In the late nineteenth century only one fifth of the island was under agricultural cultivation. As peasant farmers had massively shifted away from other crops in favour of more lucrative grape growing and winemaking, southern Croatia—including Blato—suffered a devastating blow with the introduction of the “wine clause” [a clause in a trade agreement struck between the now defunct Austro-Hungarian monarchy (which controlled Croatia at the time) and Italy: the deal opened the monarchy’s markets to Italian winemakers—who had already recovered from their Phylloxera infestation—under favourable terms; they were able to undercut the prices local producers had achieved, which had devastating consequences on an economy overly dependent on this crop], falling olive oil production, and a lack of meaningful industrial development.
In stark contrast the overseas countries—the United States of America in particular—were seeing rapid industrialisation, attracting cheap labour from Europe.

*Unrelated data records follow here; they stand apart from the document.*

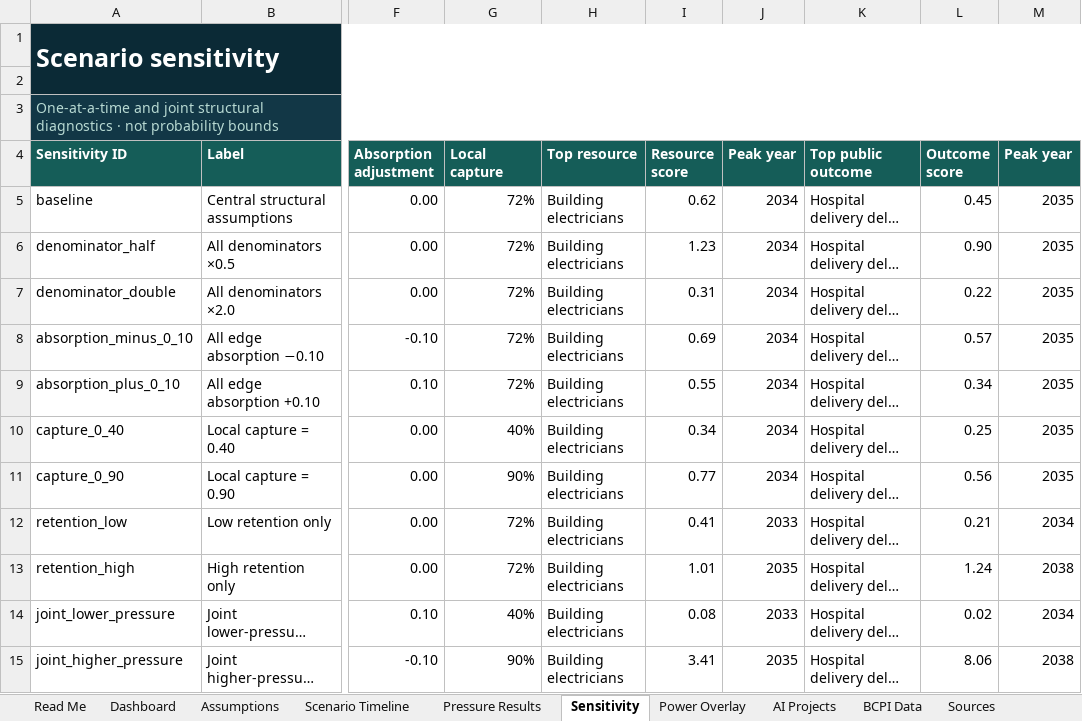
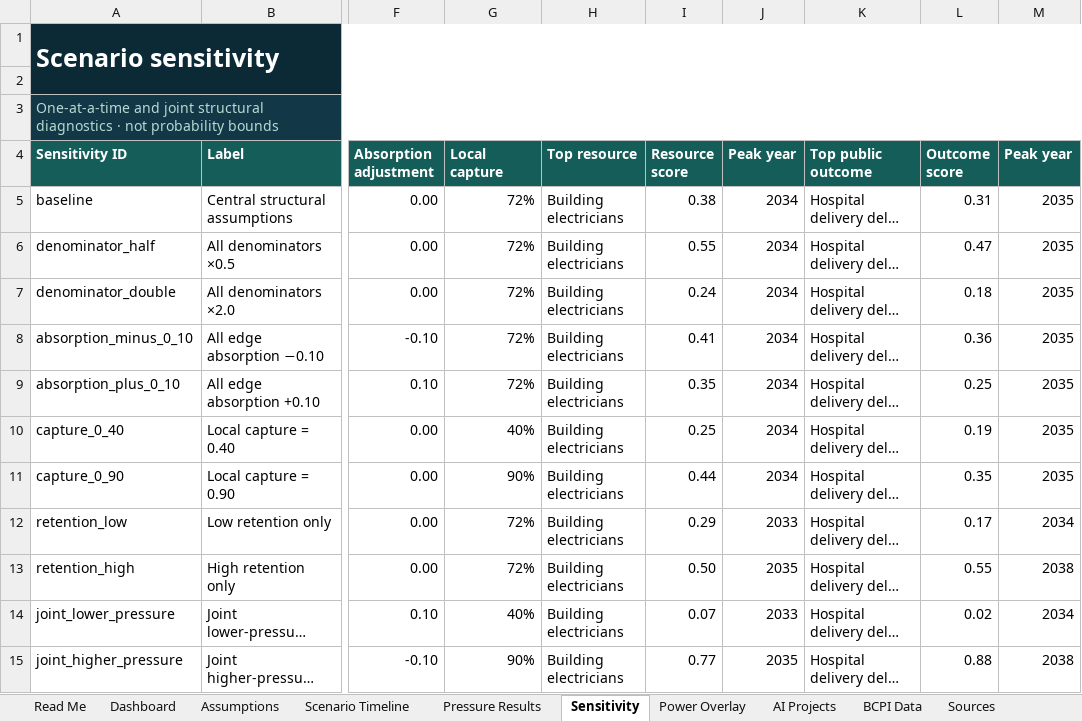
Before and after one commit to chiKeka/aiio-canada, an Excel workbook: public/downloads/AIIO_Alberta_Pilot_0.2.0-dev.xlsx, sheet Sensitivity, drawn as a sheet; only a part is shown, gaps mark what is left out; long unchanged cells end in …; values as stored, in another font and other column widths than the file's, no borders; conditional formats not drawn; the diff names each change by its address in the sheet, - before the commit and + after, or states it on an @@ line.

```diff
--- a/public/downloads/AIIO_Alberta_Pilot_0.2.0-dev.xlsx (sheet Sensitivity)
+++ b/public/downloads/AIIO_Alberta_Pilot_0.2.0-dev.xlsx (sheet Sensitivity)
-I5 (Resource score): 0.62
+I5 (Resource score): 0.38
-L5 (Outcome score): 0.45
+L5 (Outcome score): 0.31
-I6 (Resource score): 1.23
+I6 (Resource score): 0.55
-L6 (Outcome score): 0.90
+L6 (Outcome score): 0.47
-I7 (Resource score): 0.31
+I7 (Resource score): 0.24
-L7 (Outcome score): 0.22
+L7 (Outcome score): 0.18
-I8 (Resource score): 0.69
+I8 (Resource score): 0.41
-L8 (Outcome score): 0.57
+L8 (Outcome score): 0.36
-I9 (Resource score): 0.55
+I9 (Resource score): 0.35
-L9 (Outcome score): 0.34
+L9 (Outcome score): 0.25
-I10 (Resource score): 0.34
+I10 (Resource score): 0.25
-L10 (Outcome score): 0.25
+L10 (Outcome score): 0.19
-I11 (Resource score): 0.77
+I11 (Resource score): 0.44
-L11 (Outcome score): 0.56
+L11 (Outcome score): 0.35
-I12 (Resource score): 0.41
+I12 (Resource score): 0.29
-L12 (Outcome score): 0.21
+L12 (Outcome score): 0.17
-I13 (Resource score): 1.01
+I13 (Resource score): 0.50
-L13 (Outcome score): 1.24
+L13 (Outcome score): 0.55
-I14 (Resource score): 0.08
+I14 (Resource score): 0.07
-I15 (Resource score): 3.41
+I15 (Resource score): 0.77
-L15 (Outcome score): 8.06
+L15 (Outcome score): 0.88
```
Also changed, not shown: sheet Pressure Results, sheet Dashboard, sheet Release Checks, charts or pictures, 13 other files.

The Austro-Hungarian monarchy took a decidedly back-seat approach to the issue; with the Dalmatia region mired in a political and economic backwater, southern Croatia saw a mass exodus towards Australia and North America, and to a lesser extent South America.
In short, the devastating Phylloxera infestation in 1912 and the First World War are seen as the two critical factors when considering this period and in our comprehension of what led people to abandon Blato on the island of Korčula for a life abroad. All those who departed in those fateful years, 1924 and 1925, said their goodbyes to friends and family at the small port of Prigradica, the very place from where they had exported wine and olive oil in the late nineteenth and early twentieth century. It was from this place that so many Blato natives moved abroad for a better life. For some we know nothing of where their voyage took them, but the majority were successful in integrating into their new homelands.
Kalogjera’s impressive saga, translated into English, reconstructs a diaspora network that has its hubs in southern Croatia and Australia—distant lands connected by many human bonds.
By: Diana Šimurina-Šoufek
Photography: Snježana Radoš